Again the long arm of Puritan law caught up with him. Arrested in Massachusetts in September 1644, he was accused of having made “complaint against us” to the royal privy council. Why this should have been accounted a crime is far from clear, but in any case Morton could scarcely deny it. (A related accusation, that he had “set forth a book against us,” could not be proved, since there was no copy of New English Canaan at hand.) The magistrates sent to England for “further evidence,” while the defendant languished in a Boston jail. There he remained for almost a year— “laid in Irons,” he complained, “to the decaying of his Limbs.” Eventually the court released him (“being old and crazy”) with a view to enabling him “to go out of the jurisdiction.” And go he did—to a tiny fishing station in non-Puritan Maine. There he lived, Winthrop tells us, “poor and despised, [and] died within two years after.”
It is fitting that what little we know of Morton’s death should come from John Winthrop. For Morton’s life would scarcely have been known to us but for the Puritans.

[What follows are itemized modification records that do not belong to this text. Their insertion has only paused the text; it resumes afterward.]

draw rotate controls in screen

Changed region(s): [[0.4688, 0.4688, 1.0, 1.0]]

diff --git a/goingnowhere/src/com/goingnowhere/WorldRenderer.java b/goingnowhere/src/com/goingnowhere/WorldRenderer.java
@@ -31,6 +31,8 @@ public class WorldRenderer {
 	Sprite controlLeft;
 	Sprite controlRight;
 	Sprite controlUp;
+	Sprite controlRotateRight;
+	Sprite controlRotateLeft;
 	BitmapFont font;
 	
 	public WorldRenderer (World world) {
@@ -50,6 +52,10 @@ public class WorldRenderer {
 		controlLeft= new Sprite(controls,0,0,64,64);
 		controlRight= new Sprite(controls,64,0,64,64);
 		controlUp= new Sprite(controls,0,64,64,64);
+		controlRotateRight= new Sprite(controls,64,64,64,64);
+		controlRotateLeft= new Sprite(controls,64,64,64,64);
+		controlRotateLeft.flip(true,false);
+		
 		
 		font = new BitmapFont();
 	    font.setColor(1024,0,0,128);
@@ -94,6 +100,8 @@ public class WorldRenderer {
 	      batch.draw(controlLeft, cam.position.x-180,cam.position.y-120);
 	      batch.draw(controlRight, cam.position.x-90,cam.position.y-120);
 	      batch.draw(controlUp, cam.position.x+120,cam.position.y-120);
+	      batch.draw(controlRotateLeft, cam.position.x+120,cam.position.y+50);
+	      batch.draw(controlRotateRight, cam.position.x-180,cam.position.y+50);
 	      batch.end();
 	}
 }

Had he chosen to settle in Virginia or Maryland or New York, had he traded there with Indians, and raised a maypole, and led a springtime revel “after the old English custome,” he would have gone unrecorded and unremembered. If he is in our history books today, and even in our folklore, it is because the Puritans put him there.
The Merry Mount-Puritan contrast is, in fact, still instructive. The Puritans’ encounter with presettlement New England went all one way: in their own terms, the Indians had to be “civilized” (or eradicated), the “howling wilderness” had to be progressively transformed into a “pleasant garden.” The sheer force of it all was, and remains, impressive. Here is a prototype of much that came later in American history: the conquest of frontiers and their native populations, the massive development of environmental bounty, the whole “go-ahead spirit.”
But Morton shows us another way—what might have been but wasn’t. A willingness to bend to the wilderness, to learn from it, to enjoy its beauty (as well as its abundant “commodities”); an appreciation for the strange ways of a “savage” people; an instinct for compromise between human need and environmental constraint—if there is any enduring message from Morton and Merry Mount, that is it. On our shrinking planet of the late twentieth century, it sounds almost modern—and not a little appealing.